:: Work order ::
Gather, from the listing beneath this task, every line holding the string "drawable".

[[ Material for this exercise open ]]

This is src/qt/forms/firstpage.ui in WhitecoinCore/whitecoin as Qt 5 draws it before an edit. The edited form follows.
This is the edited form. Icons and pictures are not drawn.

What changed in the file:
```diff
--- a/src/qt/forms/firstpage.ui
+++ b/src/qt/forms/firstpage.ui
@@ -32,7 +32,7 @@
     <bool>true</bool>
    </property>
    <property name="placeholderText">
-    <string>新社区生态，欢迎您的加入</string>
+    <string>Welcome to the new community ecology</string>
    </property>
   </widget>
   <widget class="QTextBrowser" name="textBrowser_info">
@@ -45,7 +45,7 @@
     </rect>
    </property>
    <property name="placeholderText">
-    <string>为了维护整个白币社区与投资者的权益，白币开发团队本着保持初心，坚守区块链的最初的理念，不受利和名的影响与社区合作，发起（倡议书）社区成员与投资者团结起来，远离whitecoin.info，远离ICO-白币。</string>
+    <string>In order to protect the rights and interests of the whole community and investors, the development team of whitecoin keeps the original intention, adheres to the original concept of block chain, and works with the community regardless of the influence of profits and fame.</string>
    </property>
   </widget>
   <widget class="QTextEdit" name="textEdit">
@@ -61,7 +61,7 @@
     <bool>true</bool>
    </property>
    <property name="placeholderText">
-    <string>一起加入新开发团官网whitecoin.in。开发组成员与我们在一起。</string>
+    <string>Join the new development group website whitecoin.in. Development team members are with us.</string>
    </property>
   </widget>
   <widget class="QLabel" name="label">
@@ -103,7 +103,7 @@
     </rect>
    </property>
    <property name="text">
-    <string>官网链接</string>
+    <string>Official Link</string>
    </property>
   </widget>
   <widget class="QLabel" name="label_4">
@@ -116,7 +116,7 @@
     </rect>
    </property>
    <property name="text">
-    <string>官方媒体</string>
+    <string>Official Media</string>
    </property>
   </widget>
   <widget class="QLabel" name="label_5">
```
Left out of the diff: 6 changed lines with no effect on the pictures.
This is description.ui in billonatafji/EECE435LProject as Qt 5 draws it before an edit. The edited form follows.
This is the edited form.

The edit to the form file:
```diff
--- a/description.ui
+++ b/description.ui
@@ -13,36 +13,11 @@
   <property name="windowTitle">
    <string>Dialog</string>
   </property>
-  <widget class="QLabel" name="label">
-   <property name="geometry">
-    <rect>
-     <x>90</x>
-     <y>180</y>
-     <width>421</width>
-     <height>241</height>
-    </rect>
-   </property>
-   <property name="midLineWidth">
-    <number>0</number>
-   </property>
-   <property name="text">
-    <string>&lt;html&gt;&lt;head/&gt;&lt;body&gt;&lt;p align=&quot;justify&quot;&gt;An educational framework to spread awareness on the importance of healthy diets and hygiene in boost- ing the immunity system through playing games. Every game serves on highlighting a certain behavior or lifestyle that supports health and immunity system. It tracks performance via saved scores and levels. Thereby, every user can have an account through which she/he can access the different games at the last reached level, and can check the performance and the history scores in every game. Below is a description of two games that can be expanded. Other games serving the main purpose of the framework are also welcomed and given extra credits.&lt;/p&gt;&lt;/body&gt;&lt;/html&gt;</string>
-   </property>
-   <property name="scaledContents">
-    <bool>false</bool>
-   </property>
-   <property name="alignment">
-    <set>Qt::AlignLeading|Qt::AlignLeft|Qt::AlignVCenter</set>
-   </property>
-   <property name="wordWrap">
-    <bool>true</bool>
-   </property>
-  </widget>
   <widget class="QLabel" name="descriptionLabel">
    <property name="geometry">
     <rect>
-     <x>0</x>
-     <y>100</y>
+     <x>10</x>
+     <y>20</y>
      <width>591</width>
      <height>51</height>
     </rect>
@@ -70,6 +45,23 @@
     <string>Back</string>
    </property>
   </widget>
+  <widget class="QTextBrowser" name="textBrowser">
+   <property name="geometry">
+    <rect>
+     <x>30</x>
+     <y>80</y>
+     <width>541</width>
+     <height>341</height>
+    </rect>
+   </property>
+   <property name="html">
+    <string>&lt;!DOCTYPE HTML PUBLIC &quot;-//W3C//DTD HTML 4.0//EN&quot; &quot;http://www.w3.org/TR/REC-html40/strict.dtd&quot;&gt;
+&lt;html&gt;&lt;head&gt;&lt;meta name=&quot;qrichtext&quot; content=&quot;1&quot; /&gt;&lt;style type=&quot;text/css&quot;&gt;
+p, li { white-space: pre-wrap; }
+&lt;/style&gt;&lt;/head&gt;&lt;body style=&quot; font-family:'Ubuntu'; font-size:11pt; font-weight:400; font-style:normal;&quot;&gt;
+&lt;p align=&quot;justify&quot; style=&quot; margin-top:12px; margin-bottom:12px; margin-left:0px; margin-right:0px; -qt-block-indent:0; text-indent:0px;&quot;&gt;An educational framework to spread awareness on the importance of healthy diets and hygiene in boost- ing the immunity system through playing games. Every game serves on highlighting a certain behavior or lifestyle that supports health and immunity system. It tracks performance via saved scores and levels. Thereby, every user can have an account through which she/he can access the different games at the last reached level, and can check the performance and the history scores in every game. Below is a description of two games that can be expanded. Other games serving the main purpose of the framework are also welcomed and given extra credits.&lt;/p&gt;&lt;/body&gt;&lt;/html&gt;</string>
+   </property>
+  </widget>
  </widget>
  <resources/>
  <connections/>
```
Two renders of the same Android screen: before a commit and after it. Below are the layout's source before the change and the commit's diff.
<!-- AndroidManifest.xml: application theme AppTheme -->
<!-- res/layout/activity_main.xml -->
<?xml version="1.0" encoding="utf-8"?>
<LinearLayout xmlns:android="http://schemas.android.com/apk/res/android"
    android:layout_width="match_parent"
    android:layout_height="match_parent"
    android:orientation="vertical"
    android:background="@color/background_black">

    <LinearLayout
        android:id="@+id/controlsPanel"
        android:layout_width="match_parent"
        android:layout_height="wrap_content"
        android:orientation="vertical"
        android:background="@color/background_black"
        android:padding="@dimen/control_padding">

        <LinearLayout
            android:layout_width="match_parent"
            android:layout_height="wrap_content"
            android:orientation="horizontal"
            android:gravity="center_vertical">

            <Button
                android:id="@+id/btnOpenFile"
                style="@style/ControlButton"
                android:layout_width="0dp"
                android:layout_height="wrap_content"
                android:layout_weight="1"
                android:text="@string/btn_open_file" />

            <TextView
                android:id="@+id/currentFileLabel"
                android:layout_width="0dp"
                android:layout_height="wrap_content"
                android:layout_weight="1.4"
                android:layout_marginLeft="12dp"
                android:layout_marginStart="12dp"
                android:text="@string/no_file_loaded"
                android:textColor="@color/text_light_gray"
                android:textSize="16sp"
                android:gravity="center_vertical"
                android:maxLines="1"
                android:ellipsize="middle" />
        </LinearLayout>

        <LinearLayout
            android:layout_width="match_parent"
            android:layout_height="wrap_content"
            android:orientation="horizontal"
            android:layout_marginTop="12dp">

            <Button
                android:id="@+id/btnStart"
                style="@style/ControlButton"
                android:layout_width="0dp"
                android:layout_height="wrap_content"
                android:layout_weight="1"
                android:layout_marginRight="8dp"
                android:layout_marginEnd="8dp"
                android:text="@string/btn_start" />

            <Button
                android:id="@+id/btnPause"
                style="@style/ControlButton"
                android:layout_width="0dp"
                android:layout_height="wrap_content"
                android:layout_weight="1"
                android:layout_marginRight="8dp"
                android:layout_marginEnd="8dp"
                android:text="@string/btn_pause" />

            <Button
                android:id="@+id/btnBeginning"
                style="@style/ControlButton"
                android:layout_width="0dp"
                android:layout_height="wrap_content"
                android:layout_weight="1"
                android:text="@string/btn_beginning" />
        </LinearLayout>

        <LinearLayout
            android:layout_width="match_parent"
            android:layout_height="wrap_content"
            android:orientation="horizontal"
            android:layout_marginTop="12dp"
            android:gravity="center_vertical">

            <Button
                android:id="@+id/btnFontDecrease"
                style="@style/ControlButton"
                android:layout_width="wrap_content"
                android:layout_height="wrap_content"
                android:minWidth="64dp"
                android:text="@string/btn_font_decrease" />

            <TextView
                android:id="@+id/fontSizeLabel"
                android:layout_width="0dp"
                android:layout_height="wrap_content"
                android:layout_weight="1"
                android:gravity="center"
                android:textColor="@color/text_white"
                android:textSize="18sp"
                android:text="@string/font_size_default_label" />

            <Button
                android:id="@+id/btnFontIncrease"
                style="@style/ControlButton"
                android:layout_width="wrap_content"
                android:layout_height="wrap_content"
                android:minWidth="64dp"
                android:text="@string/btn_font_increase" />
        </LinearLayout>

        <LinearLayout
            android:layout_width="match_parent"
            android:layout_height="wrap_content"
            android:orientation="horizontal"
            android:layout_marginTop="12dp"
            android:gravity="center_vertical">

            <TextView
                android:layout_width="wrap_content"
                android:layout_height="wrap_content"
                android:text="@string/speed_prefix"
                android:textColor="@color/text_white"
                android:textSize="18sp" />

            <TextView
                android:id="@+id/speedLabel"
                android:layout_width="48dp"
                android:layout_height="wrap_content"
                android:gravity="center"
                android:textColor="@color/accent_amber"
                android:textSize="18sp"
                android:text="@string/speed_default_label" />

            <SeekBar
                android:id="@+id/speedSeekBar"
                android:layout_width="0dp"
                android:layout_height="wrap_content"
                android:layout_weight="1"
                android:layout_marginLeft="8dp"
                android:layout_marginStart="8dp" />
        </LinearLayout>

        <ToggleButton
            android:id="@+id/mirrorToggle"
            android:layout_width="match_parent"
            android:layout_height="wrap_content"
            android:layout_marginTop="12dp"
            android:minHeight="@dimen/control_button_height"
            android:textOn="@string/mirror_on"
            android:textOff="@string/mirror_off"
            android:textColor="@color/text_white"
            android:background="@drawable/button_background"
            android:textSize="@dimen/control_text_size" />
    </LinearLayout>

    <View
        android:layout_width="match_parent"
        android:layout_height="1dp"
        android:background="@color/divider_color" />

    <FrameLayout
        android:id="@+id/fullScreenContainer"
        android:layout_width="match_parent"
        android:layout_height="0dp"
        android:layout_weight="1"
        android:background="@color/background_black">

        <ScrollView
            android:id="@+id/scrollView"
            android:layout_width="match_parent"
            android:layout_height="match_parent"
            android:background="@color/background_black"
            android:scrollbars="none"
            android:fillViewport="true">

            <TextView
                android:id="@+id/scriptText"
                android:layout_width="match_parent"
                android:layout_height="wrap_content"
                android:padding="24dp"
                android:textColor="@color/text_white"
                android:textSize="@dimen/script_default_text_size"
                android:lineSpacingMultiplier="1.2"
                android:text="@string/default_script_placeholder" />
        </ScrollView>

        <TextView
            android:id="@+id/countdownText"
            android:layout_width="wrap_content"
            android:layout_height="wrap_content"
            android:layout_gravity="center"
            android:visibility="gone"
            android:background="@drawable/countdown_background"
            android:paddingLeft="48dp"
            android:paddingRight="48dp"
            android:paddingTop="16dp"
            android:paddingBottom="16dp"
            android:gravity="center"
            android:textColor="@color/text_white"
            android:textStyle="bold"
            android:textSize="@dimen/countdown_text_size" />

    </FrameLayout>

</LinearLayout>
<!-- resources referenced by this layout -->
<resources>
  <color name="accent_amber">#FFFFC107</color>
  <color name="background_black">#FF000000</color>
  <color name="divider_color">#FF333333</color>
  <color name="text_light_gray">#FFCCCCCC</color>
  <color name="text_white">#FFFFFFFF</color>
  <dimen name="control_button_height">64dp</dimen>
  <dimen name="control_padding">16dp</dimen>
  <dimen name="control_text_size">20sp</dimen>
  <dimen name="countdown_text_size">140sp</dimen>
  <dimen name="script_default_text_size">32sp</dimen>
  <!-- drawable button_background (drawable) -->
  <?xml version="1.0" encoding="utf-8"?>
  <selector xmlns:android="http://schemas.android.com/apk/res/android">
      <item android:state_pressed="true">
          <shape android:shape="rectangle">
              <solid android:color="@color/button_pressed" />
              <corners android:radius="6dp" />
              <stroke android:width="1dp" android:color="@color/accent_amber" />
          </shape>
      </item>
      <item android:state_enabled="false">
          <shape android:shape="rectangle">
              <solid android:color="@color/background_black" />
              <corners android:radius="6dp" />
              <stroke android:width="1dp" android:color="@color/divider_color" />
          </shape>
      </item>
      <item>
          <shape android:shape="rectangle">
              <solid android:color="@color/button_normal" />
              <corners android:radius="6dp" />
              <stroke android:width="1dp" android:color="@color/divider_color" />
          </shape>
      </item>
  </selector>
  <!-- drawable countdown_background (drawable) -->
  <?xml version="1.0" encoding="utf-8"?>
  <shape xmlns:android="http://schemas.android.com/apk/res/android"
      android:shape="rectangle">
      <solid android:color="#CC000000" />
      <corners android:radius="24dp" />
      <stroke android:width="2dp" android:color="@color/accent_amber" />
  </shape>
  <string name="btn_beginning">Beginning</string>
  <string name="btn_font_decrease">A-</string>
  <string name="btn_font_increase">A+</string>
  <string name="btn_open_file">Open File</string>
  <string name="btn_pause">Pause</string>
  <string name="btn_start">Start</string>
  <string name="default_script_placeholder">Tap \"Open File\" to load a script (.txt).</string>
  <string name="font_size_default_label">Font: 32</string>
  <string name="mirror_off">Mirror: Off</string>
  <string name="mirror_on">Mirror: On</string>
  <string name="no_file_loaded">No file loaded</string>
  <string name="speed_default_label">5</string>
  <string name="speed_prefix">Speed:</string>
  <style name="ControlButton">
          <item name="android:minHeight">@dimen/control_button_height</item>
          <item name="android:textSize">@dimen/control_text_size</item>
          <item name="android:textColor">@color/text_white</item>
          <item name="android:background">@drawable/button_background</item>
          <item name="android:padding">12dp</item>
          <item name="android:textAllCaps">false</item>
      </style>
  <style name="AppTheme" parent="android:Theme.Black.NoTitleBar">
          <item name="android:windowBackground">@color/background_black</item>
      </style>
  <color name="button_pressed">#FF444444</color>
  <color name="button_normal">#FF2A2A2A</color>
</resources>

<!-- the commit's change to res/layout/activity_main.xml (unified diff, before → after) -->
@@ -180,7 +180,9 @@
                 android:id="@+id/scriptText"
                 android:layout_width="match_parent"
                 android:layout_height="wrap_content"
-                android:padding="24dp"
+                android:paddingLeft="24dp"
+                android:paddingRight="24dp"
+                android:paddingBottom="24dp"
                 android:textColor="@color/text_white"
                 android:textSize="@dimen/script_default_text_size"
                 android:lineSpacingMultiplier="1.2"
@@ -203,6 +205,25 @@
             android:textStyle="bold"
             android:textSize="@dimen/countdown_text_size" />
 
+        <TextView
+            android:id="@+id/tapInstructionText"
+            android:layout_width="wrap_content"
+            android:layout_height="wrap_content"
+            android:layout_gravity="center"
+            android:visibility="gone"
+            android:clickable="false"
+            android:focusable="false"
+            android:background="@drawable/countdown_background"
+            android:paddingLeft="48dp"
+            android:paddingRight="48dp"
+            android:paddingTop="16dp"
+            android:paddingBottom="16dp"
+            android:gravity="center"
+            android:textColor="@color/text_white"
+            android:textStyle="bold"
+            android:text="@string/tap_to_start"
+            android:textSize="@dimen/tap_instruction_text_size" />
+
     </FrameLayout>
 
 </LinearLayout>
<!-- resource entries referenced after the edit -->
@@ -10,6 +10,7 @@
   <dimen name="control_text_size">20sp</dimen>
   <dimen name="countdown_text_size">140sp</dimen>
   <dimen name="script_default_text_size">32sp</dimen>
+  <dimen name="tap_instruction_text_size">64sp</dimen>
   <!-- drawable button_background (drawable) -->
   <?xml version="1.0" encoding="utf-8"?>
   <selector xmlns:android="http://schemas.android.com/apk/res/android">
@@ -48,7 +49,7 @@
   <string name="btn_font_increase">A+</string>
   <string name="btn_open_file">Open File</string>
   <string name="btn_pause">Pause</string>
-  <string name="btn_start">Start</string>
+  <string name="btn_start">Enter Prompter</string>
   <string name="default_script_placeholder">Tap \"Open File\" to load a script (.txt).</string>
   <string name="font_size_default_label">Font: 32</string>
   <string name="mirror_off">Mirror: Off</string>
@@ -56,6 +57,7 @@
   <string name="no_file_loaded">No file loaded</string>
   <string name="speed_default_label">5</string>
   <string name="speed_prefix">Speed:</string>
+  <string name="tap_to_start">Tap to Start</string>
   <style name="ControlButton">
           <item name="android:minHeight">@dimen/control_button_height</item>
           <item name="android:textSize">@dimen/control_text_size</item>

[[ Material for this exercise closed ]]

:: Exercise answer ::
            android:background="@drawable/button_background"
            android:background="@drawable/countdown_background"
  <!-- drawable button_background (drawable) -->
  <!-- drawable countdown_background (drawable) -->
          <item name="android:background">@drawable/button_background</item>
+            android:background="@drawable/countdown_background"
   <!-- drawable button_background (drawable) -->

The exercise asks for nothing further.